[Content revision data]
• • •

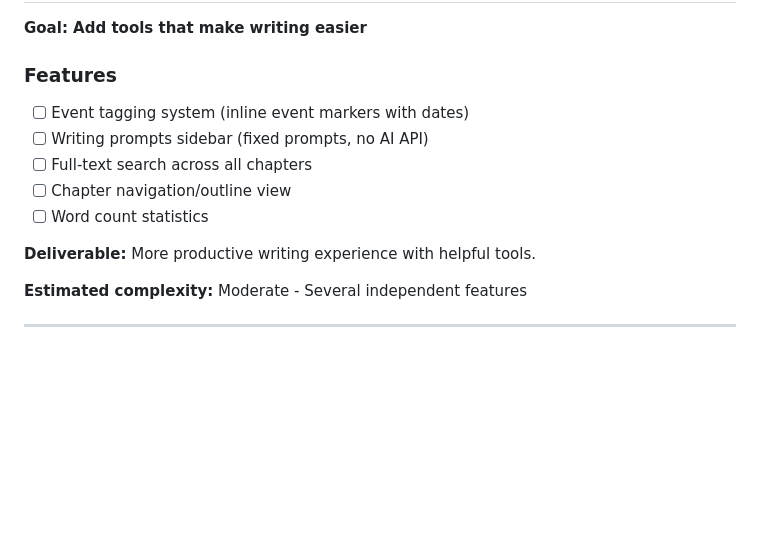
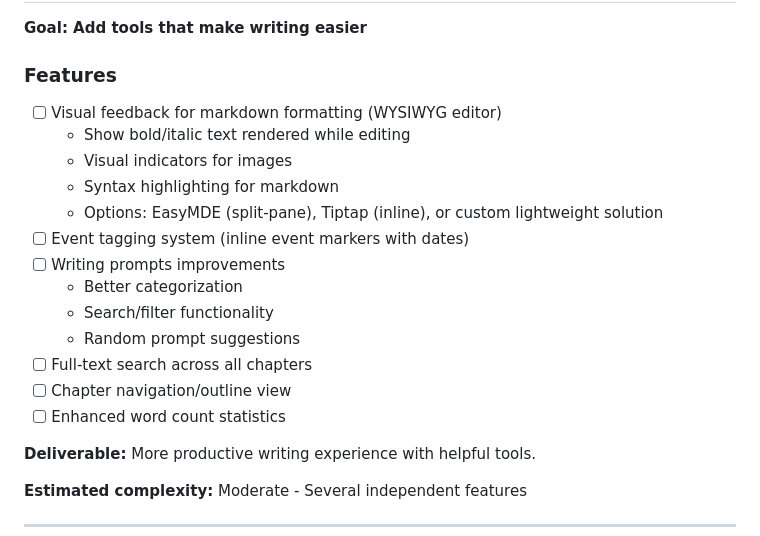
Before and after one commit to swahed/memdoc, a Markdown page: docs/ROADMAP.md, the part around the change. GitHub-like rendering; blank space fills up the shorter version.

Commit message:
Add WYSIWYG editor and writing prompts to Phase 2 roadmap
- Defer visual feedback for markdown formatting to Phase 2
- Include options: EasyMDE, Tiptap, or custom solution
- Add writing prompts improvements to roadmap
- Expand word count statistics feature

🤖 Generated with [Claude Code](https://claude.com/claude-code)

Co-Authored-By: Claude Sonnet 4.5 <noreply@anthropic.com>

```diff
--- a/docs/ROADMAP.md
+++ b/docs/ROADMAP.md
@@ -36,11 +36,19 @@ Build in phases, delivering working functionality at each stage. Each phase shou
 **Goal: Add tools that make writing easier**
 
 ### Features
+- [ ] Visual feedback for markdown formatting (WYSIWYG editor)
+  - Show bold/italic text rendered while editing
+  - Visual indicators for images
+  - Syntax highlighting for markdown
+  - Options: EasyMDE (split-pane), Tiptap (inline), or custom lightweight solution
 - [ ] Event tagging system (inline event markers with dates)
-- [ ] Writing prompts sidebar (fixed prompts, no AI API)
+- [ ] Writing prompts improvements
+  - Better categorization
+  - Search/filter functionality
+  - Random prompt suggestions
 - [ ] Full-text search across all chapters
 - [ ] Chapter navigation/outline view
-- [ ] Word count statistics
+- [ ] Enhanced word count statistics
 
 **Deliverable:** More productive writing experience with helpful tools.
 
```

• • •

▶ [Work order]: In the records above, how many lines hold the string "prompts"? Reply with only the number.

▶ [Worked solution]: 4